Any young man who is unmarried at the age of twenty one is a menace to the community.
Personal disintegration remains always an imminent danger.
The reporting of news has to be understood as propaganda for commodities, and events by images.
It is commonly asserted and accepted that Paradise Lost is among the two or three greatest English poems; it may justly be taken as the type of supreme poetic achievement in our literature.
To know anything of a poet but his poetry is, so far as the poetry is concerned, to know something that may be entertaining, even delightful, but is certainly inessential.
So it is in poetry. All we ask is that the mood recorded shall impress us as having been of the kind that exhausts the imaginative capacity; if it fails to do this the failure will announce itself either in prose or in insignificant verse.
The news appeals to the same jaded appetite that makes a child tire of a toy as soon as it becomes familiar and demand a new one in its place.
To take an analogy: if we say that a democratic government is the best kind of government, we mean that it most completely fulfills the highest function of a government – the realisation of the will of the people.
There can be no proof that Blake’s lyric is composed of the best words in the best order; only a conviction, accepted by our knowledge and judgment, that it is so.

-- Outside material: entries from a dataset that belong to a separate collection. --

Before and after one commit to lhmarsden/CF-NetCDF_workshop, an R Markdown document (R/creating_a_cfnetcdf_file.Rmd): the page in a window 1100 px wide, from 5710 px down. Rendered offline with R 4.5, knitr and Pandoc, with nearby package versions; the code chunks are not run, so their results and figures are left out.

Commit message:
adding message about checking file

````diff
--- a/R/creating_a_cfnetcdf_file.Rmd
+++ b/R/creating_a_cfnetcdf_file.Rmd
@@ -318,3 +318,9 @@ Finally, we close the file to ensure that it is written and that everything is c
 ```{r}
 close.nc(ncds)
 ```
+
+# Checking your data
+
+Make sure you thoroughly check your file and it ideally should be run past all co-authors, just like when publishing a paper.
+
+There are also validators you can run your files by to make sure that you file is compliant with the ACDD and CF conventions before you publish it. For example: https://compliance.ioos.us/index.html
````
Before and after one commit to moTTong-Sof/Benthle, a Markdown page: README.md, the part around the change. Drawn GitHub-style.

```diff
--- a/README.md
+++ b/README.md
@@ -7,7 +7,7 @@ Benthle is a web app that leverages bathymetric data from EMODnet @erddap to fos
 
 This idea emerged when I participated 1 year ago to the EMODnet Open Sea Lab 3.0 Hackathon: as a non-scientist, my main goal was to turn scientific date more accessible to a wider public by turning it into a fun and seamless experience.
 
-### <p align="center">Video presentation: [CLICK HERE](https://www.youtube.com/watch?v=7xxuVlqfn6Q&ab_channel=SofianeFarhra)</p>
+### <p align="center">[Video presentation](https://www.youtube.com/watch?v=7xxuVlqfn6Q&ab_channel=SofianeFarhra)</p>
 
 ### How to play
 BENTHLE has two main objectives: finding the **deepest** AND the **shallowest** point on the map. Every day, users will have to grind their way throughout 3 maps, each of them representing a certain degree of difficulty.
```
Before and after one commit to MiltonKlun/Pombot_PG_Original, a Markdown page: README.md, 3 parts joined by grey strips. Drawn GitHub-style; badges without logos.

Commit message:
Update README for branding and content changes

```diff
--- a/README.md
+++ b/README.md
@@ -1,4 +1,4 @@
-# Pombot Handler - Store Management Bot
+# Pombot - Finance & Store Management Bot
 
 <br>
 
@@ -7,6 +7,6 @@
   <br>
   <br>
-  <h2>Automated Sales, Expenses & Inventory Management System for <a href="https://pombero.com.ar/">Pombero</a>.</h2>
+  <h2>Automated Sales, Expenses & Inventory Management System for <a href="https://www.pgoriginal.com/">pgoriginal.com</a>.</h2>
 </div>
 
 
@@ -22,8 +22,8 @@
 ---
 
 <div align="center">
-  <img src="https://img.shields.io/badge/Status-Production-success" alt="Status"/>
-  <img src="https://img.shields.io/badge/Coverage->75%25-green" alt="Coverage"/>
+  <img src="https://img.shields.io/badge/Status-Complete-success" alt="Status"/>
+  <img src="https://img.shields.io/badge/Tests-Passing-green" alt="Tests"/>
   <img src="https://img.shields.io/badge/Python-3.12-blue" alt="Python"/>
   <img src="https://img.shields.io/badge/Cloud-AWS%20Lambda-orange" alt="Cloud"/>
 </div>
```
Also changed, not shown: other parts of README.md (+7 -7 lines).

A society that has made ‘nostalgia’ a marketable commodity on the cultural exchange quickly repudiates the suggestion that life in the past was in any important way better than life today.